Task to complete:
Keep every word of the entries and print them exactly; the pictures stay out.

Web page edit records

_ _ _ _ _

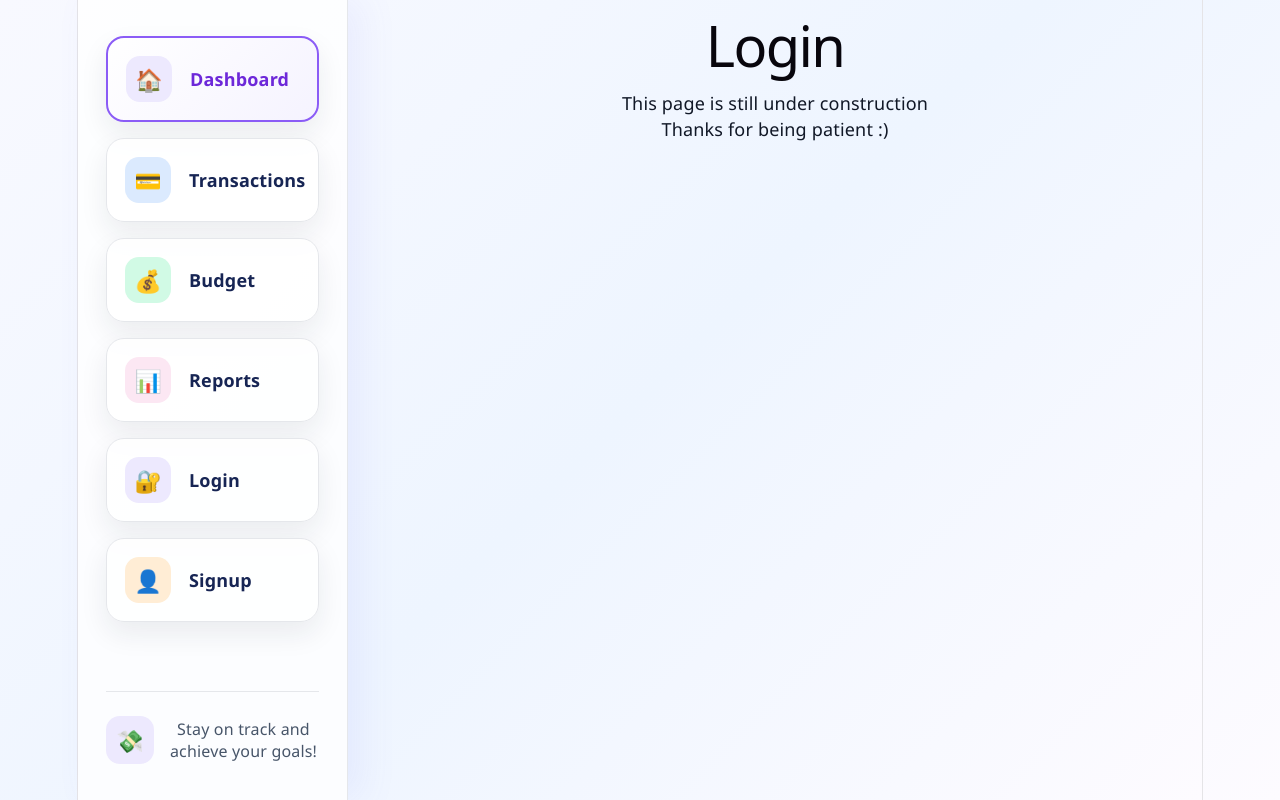
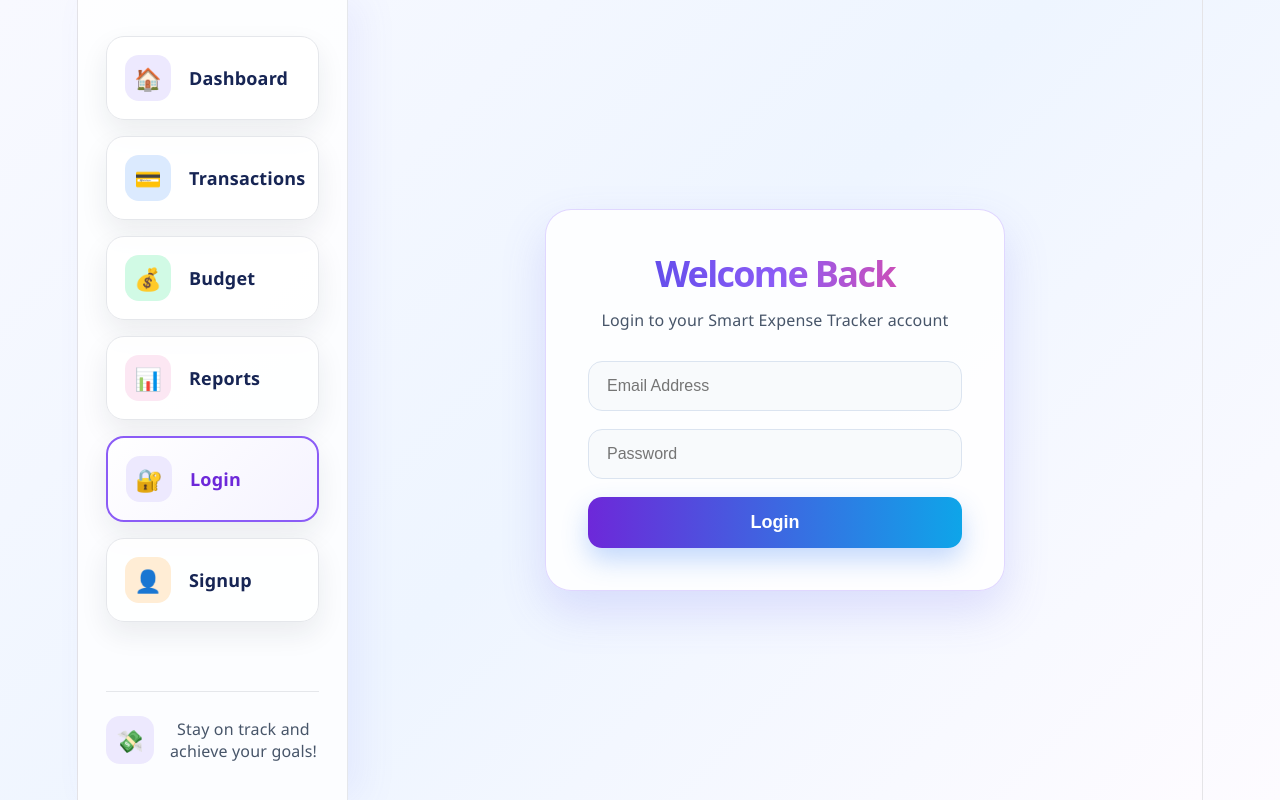
Before and after one commit to Amisha2801/Smart-Expense-Tracker, a React app in the folder frontend/: page /login in a window 1280 px wide. Built offline with nearby package versions, Linux system fonts and the light colour scheme; the HTML template or start-up script is replaced by a standard one.

Commit message:
Implemented login page UI and authentication setup

```diff
--- a/frontend/src/App.css
+++ b/frontend/src/App.css
@@ -38,7 +38,9 @@
   font-weight: 800;
   letter-spacing: 0px;
   background: linear-gradient(90deg, #4f46e5, #8b5cf6, #ec4899);
+  background-clip: text;
   -webkit-background-clip: text;
+  color: transparent;
   -webkit-text-fill-color: transparent;
   text-shadow: 0 8px 20px rgba(139, 92, 246, 0.25);
 }
@@ -356,3 +358,75 @@
   flex: 1;
   min-width: 0;
 }
+
+.auth-page {
+  min-height: 100vh;
+  display: flex;
+  align-items: center;
+  justify-content: center;
+  padding: 40px;
+}
+
+.auth-card {
+  width: 100%;
+  max-width: 460px;
+  padding: 42px;
+  border-radius: 26px;
+  background: rgba(255, 255, 255, 0.86);
+  border: 1px solid rgba(168, 142, 255, 0.35);
+  box-shadow: 0 20px 45px rgba(99, 102, 241, 0.18);
+  text-align: center;
+}
+
+.auth-card h1 {
+  margin: 0 0 12px;
+  font-size: 36px;
+  line-height: 1.2;
+  font-weight: 800;
+  background: linear-gradient(90deg, #4f46e5, #8b5cf6, #ec4899);
+  -webkit-background-clip: text;
+  -webkit-text-fill-color: transparent;
+}
+
+.auth-card p {
+  margin-bottom: 28px;
+  color: #475569;
+  font-size: 16px;
+}
+
+.auth-card form {
+  display: flex;
+  flex-direction: column;
+  gap: 18px;
+}
+
+.auth-card input {
+  width: 100%;
+  padding: 15px 18px;
+  border-radius: 14px;
+  border: 1px solid #dbe4f0;
+  font-size: 16px;
+  outline: none;
+  background: #f8fafc;
+}
+
+.auth-card input:focus {
+  border-color: #8b5cf6;
+  box-shadow: 0 0 0 4px rgba(139, 92, 246, 0.12);
+}
+
+.auth-card button {
+  border: none;
+  padding: 15px;
+  border-radius: 14px;
+  background: linear-gradient(90deg, #6d28d9, #0ea5e9);
+  color: white;
+  font-size: 18px;
+  font-weight: 700;
+  cursor: pointer;
+  box-shadow: 0 12px 26px rgba(59, 130, 246, 0.3);
+}
+
+.auth-card button:hover {
+  transform: translateY(-2px);
+}
--- /dev/null
+++ b/frontend/src/api/authApi.js
@@ -0,0 +1,18 @@
+const API_URL = "http://localhost:5000/api/users";
+
+export async function loginUser(email, password) {
+  const response = await fetch(`${API_URL}/login`, {
+    method: "POST",
+    headers: {
+      "Content-Type": "application/json",
+    },
+    body: JSON.stringify({
+      email,
+      password,
+    }),
+  });
+
+  const data = await response.json();
+
+  return data;
+}
--- a/frontend/src/components/Sidebar.jsx
+++ b/frontend/src/components/Sidebar.jsx
@@ -1,38 +1,38 @@
-import { Link } from "react-router-dom";
+import { NavLink } from "react-router-dom";
 
 function Sidebar() {
   return (
     <aside className="sidebar">
       <nav className="sidebar-nav">
-        <Link className="nav-card active" to="/">
+        <NavLink className={({ isActive }) => isActive ? "nav-card active" : "nav-card"} to="/">
           <span className="nav-icon">🏠</span>
           <span>Dashboard</span>
-        </Link>
+        </NavLink>
 
-        <Link className="nav-card" to="/transactions">
+        <NavLink className={({ isActive }) => isActive ? "nav-card active" : "nav-card"} to="/transactions">
           <span className="nav-icon blue">💳</span>
           <span>Transactions</span>
-        </Link>
+        </NavLink>
 
-        <Link className="nav-card" to="/budget">
+        <NavLink className={({ isActive }) => isActive ? "nav-card active" : "nav-card"} to="/budget">
           <span className="nav-icon green">💰</span>
           <span>Budget</span>
-        </Link>
+        </NavLink>
 
-        <Link className="nav-card" to="/reports">
+        <NavLink className={({ isActive }) => isActive ? "nav-card active" : "nav-card"} to="/reports">
           <span className="nav-icon pink">📊</span>
           <span>Reports</span>
-        </Link>
+        </NavLink>
 
-        <Link className="nav-card" to="/login">
+        <NavLink className={({ isActive }) => isActive ? "nav-card active" : "nav-card"} to="/login">
           <span className="nav-icon purple">🔐</span>
           <span>Login</span>
-        </Link>
+        </NavLink>
 
-        <Link className="nav-card" to="/signup">
+        <NavLink className={({ isActive }) => isActive ? "nav-card active" : "nav-card"} to="/signup">
           <span className="nav-icon orange">👤</span>
           <span>Signup</span>
-        </Link>
+        </NavLink>
       </nav>
 
       <div className="sidebar-footer">
--- a/frontend/src/pages/Login.jsx
+++ b/frontend/src/pages/Login.jsx
@@ -1,9 +1,44 @@
+import { useState } from "react";
+import { loginUser } from "../api/authApi";
+
 function Login() {
+  const [email, setEmail] = useState("");
+  const [password, setPassword] = useState("");
+
+  const handleLogin = async (e) => {
+    e.preventDefault();
+
+    const data = await loginUser(email, password);
+
+    console.log("Login response:", data);
+  };
+
   return (
-    <div>
-      <h1>Login</h1>
-      <p>This page is still under construction</p>
-      <p>Thanks for being patient :)</p>
+    <div className="auth-page">
+      <div className="auth-card">
+        <h1>Welcome Back</h1>
+        <p>Login to your Smart Expense Tracker account</p>
+
+        <form onSubmit={handleLogin}>
+          <input
+            type="email"
+            placeholder="Email Address"
+            value={email}
+            onChange={(e) => setEmail(e.target.value)}
+          />
+
+          <input
+            type="password"
+            placeholder="Password"
+            value={password}
+            onChange={(e) => setPassword(e.target.value)}
+          />
+
+          <button type="submit">
+            Login
+          </button>
+        </form>
+      </div>
     </div>
   );
 }
```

_ _ _ _ _

Response:
Before and after one commit to Amisha2801/Smart-Expense-Tracker, a React app in the folder frontend/: page /login in a window 1280 px wide. Built offline with nearby package versions, Linux system fonts and the light colour scheme; the HTML template or start-up script is replaced by a standard one.

Commit message:
Implemented login page UI and authentication setup

```diff
--- a/frontend/src/App.css
+++ b/frontend/src/App.css
@@ -38,7 +38,9 @@
   font-weight: 800;
   letter-spacing: 0px;
   background: linear-gradient(90deg, #4f46e5, #8b5cf6, #ec4899);
+  background-clip: text;
   -webkit-background-clip: text;
+  color: transparent;
   -webkit-text-fill-color: transparent;
   text-shadow: 0 8px 20px rgba(139, 92, 246, 0.25);
 }
@@ -356,3 +358,75 @@
   flex: 1;
   min-width: 0;
 }
+
+.auth-page {
+  min-height: 100vh;
+  display: flex;
+  align-items: center;
+  justify-content: center;
+  padding: 40px;
+}
+
+.auth-card {
+  width: 100%;
+  max-width: 460px;
+  padding: 42px;
+  border-radius: 26px;
+  background: rgba(255, 255, 255, 0.86);
+  border: 1px solid rgba(168, 142, 255, 0.35);
+  box-shadow: 0 20px 45px rgba(99, 102, 241, 0.18);
+  text-align: center;
+}
+
+.auth-card h1 {
+  margin: 0 0 12px;
+  font-size: 36px;
+  line-height: 1.2;
+  font-weight: 800;
+  background: linear-gradient(90deg, #4f46e5, #8b5cf6, #ec4899);
+  -webkit-background-clip: text;
+  -webkit-text-fill-color: transparent;
+}
+
+.auth-card p {
+  margin-bottom: 28px;
+  color: #475569;
+  font-size: 16px;
+}
+
+.auth-card form {
+  display: flex;
+  flex-direction: column;
+  gap: 18px;
+}
+
+.auth-card input {
+  width: 100%;
+  padding: 15px 18px;
+  border-radius: 14px;
+  border: 1px solid #dbe4f0;
+  font-size: 16px;
+  outline: none;
+  background: #f8fafc;
+}
+
+.auth-card input:focus {
+  border-color: #8b5cf6;
+  box-shadow: 0 0 0 4px rgba(139, 92, 246, 0.12);
+}
+
+.auth-card button {
+  border: none;
+  padding: 15px;
+  border-radius: 14px;
+  background: linear-gradient(90deg, #6d28d9, #0ea5e9);
+  color: white;
+  font-size: 18px;
+  font-weight: 700;
+  cursor: pointer;
+  box-shadow: 0 12px 26px rgba(59, 130, 246, 0.3);
+}
+
+.auth-card button:hover {
+  transform: translateY(-2px);
+}
--- /dev/null
+++ b/frontend/src/api/authApi.js
@@ -0,0 +1,18 @@
+const API_URL = "http://localhost:5000/api/users";
+
+export async function loginUser(email, password) {
+  const response = await fetch(`${API_URL}/login`, {
+    method: "POST",
+    headers: {
+      "Content-Type": "application/json",
+    },
+    body: JSON.stringify({
+      email,
+      password,
+    }),
+  });
+
+  const data = await response.json();
+
+  return data;
+}
--- a/frontend/src/components/Sidebar.jsx
+++ b/frontend/src/components/Sidebar.jsx
@@ -1,38 +1,38 @@
-import { Link } from "react-router-dom";
+import { NavLink } from "react-router-dom";
 
 function Sidebar() {
   return (
     <aside className="sidebar">
       <nav className="sidebar-nav">
-        <Link className="nav-card active" to="/">
+        <NavLink className={({ isActive }) => isActive ? "nav-card active" : "nav-card"} to="/">
           <span className="nav-icon">🏠</span>
           <span>Dashboard</span>
-        </Link>
+        </NavLink>
 
-        <Link className="nav-card" to="/transactions">
+        <NavLink className={({ isActive }) => isActive ? "nav-card active" : "nav-card"} to="/transactions">
           <span className="nav-icon blue">💳</span>
           <span>Transactions</span>
-        </Link>
+        </NavLink>
 
-        <Link className="nav-card" to="/budget">
+        <NavLink className={({ isActive }) => isActive ? "nav-card active" : "nav-card"} to="/budget">
           <span className="nav-icon green">💰</span>
           <span>Budget</span>
-        </Link>
+        </NavLink>
 
-        <Link className="nav-card" to="/reports">
+        <NavLink className={({ isActive }) => isActive ? "nav-card active" : "nav-card"} to="/reports">
           <span className="nav-icon pink">📊</span>
           <span>Reports</span>
-        </Link>
+        </NavLink>
 
-        <Link className="nav-card" to="/login">
+        <NavLink className={({ isActive }) => isActive ? "nav-card active" : "nav-card"} to="/login">
           <span className="nav-icon purple">🔐</span>
           <span>Login</span>
-        </Link>
+        </NavLink>
 
-        <Link className="nav-card" to="/signup">
+        <NavLink className={({ isActive }) => isActive ? "nav-card active" : "nav-card"} to="/signup">
           <span className="nav-icon orange">👤</span>
           <span>Signup</span>
-        </Link>
+        </NavLink>
       </nav>
 
       <div className="sidebar-footer">
--- a/frontend/src/pages/Login.jsx
+++ b/frontend/src/pages/Login.jsx
@@ -1,9 +1,44 @@
+import { useState } from "react";
+import { loginUser } from "../api/authApi";
+
 function Login() {
+  const [email, setEmail] = useState("");
+  const [password, setPassword] = useState("");
+
+  const handleLogin = async (e) => {
+    e.preventDefault();
+
+    const data = await loginUser(email, password);
+
+    console.log("Login response:", data);
+  };
+
   return (
-    <div>
-      <h1>Login</h1>
-      <p>This page is still under construction</p>
-      <p>Thanks for being patient :)</p>
+    <div className="auth-page">
+      <div className="auth-card">
+        <h1>Welcome Back</h1>
+        <p>Login to your Smart Expense Tracker account</p>
+
+        <form onSubmit={handleLogin}>
+          <input
+            type="email"
+            placeholder="Email Address"
+            value={email}
+            onChange={(e) => setEmail(e.target.value)}
+          />
+
+          <input
+            type="password"
+            placeholder="Password"
+            value={password}
+            onChange={(e) => setPassword(e.target.value)}
+          />
+
+          <button type="submit">
+            Login
+          </button>
+        </form>
+      </div>
     </div>
   );
 }
```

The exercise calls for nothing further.